● **The task**:
For each line in the data below that has the word "screenshots", copy that line.

Version comparison data:

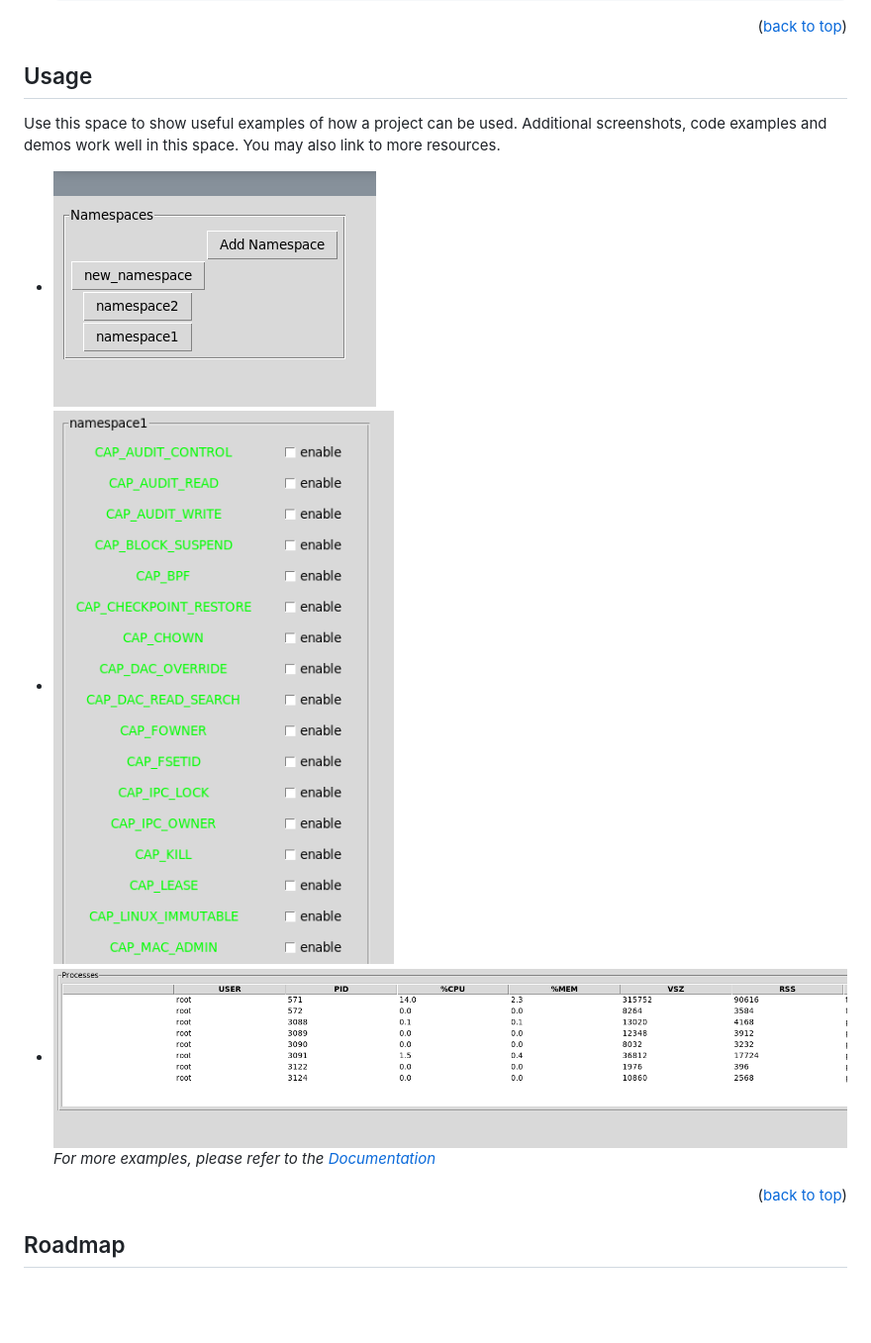
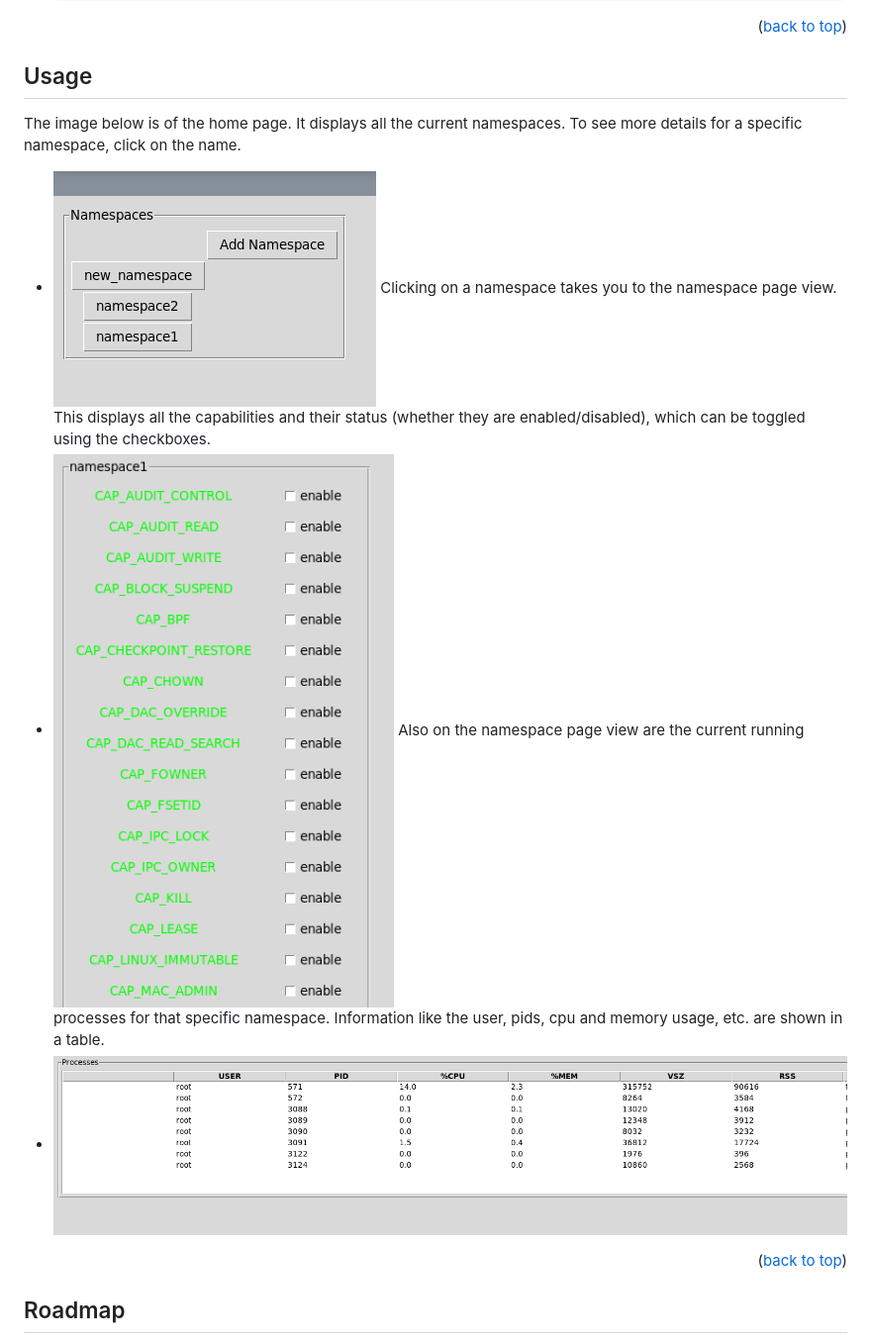
Before and after one commit to edentibebu/NamespaceGUI, a Markdown page: README.md, the part around the change. Shown: that part at 99% size. Drawn GitHub-style; blank space fills up the shorter version.

Commit message:
usage description done

```diff
--- a/README.md
+++ b/README.md
@@ -143,12 +143,14 @@ This is an example of how to list things you need to use the software and how to
 
 <!-- USAGE EXAMPLES -->
 ## Usage
+The image below is of the home page. It displays all the current namespaces. To see more details for a specific namespace, click on the name.
 
-Use this space to show useful examples of how a project can be used. Additional screenshots, code examples and demos work well in this space. You may also link to more resources.
 * ![](screenshots/home_page.png)
+Clicking on a namespace takes you to the namespace page view. This displays all the capabilities and their status (whether they are enabled/disabled), which can be toggled using the checkboxes.
 * ![](screenshots/capabilities.png)
+Also on the namespace page view are the current running processes for that specific namespace. Information like the user, pids, cpu and memory usage, etc. are shown in a table.
 * ![](screenshots/processes.png)
-_For more examples, please refer to the [Documentation](https://example.com)_
+
 
 <p align="right">(<a href="#readme-top">back to top</a>)</p>
 
```
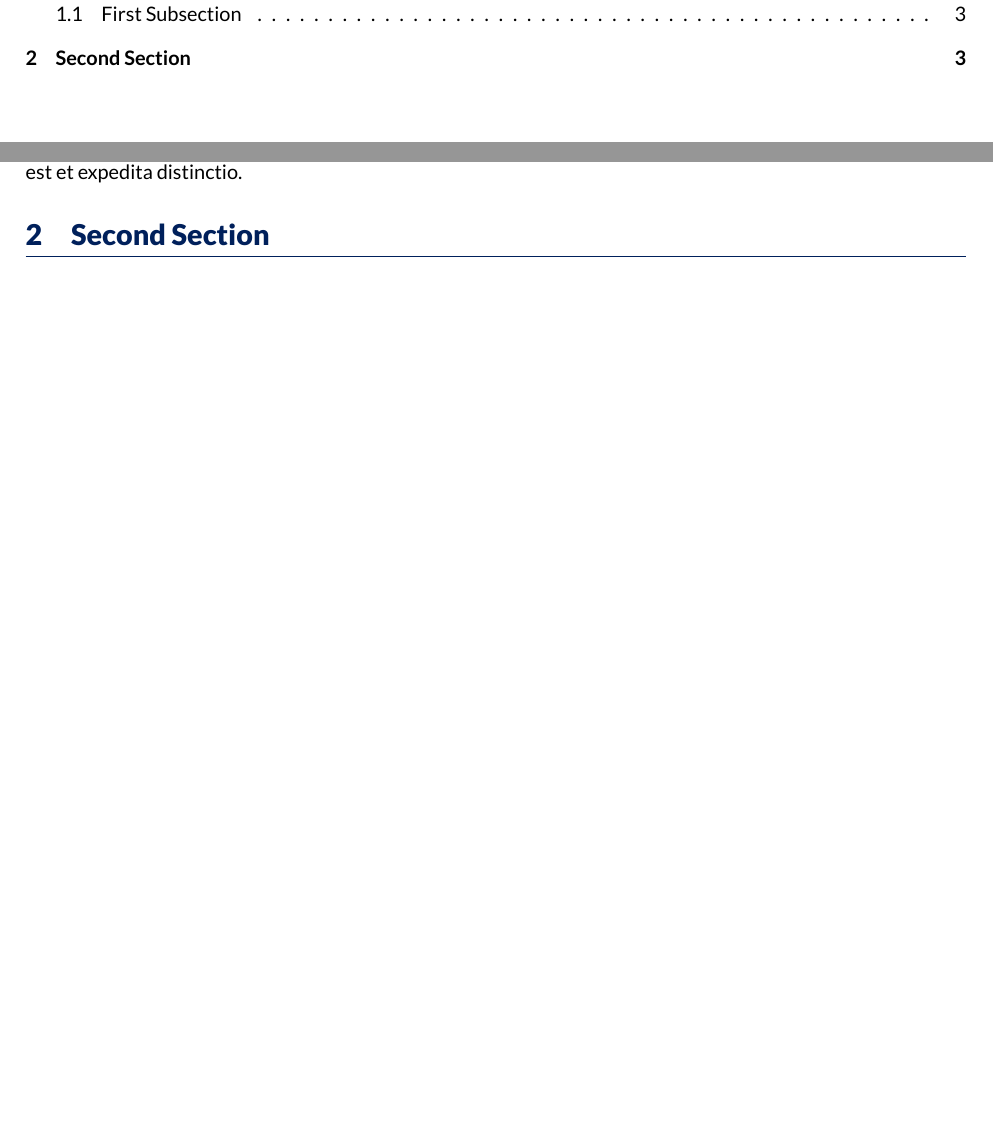
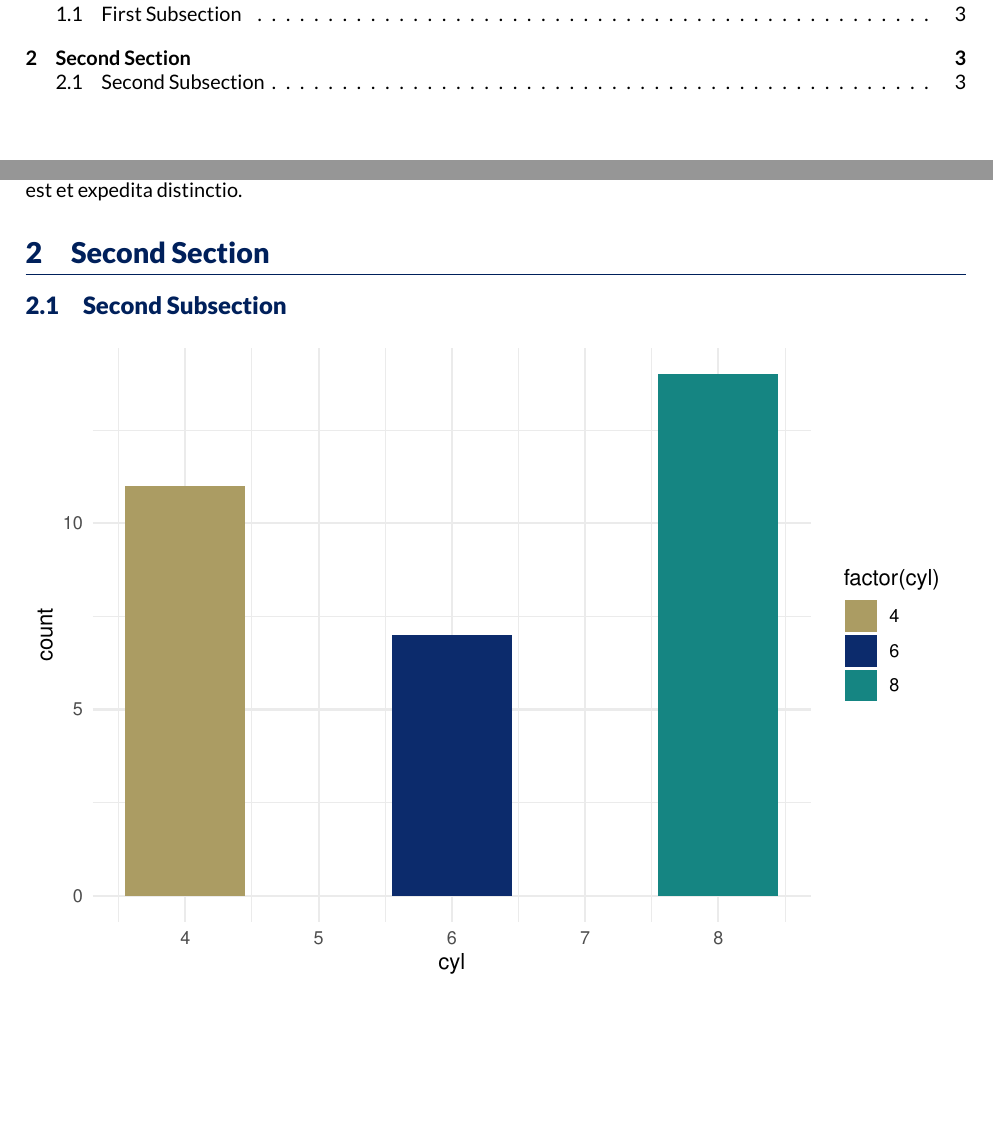
Before and after one commit to majerus/QueensTemplate, a LaTeX document (inst/rmarkdown/templates/QueensTemplate/skeleton/skeleton.tex): two parts of pages 2 and 3 of 4, joined at a grey line, cut so that both start at the same text. Compiled offline with LuaLaTeX.

Commit message:
added graph defaults

```diff
--- a/inst/rmarkdown/templates/QueensTemplate/skeleton/skeleton.tex
+++ b/inst/rmarkdown/templates/QueensTemplate/skeleton/skeleton.tex
@@ -23,6 +23,7 @@
 \usepackage{threeparttablex}
 \usepackage[normalem]{ulem}
 \usepackage{makecell}
+\usepackage{float}
 \usepackage{booktabs}
 \usepackage{longtable}
 \usepackage{array}
@@ -128,5 +129,9 @@ Volvo 142E & 21.4 & 4 & 121.0 & 109 & 4.11 & 2.780 & 18.60 & 1 & 1 & 4 & 2\\
 \end{tabular}
 \end{table}
 
+\subsection{Second Subsection}
+
+\includegraphics{skeleton_files/figure-latex/unnamed-chunk-2-1.pdf}
+
 
 \end{document}
```
Also changed, not shown: inst/rmarkdown/templates/QueensTemplate/skeleton/skeleton_files/figure-latex/unnamed-chunk-2-1.pdf (added), 3 other files.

● **Output of the exercise**:
-Use this space to show useful examples of how a project can be used. Additional screenshots, code examples and demos work well in this space. You may also link to more resources.
 * ![](screenshots/home_page.png)
 * ![](screenshots/capabilities.png)
 * ![](screenshots/processes.png)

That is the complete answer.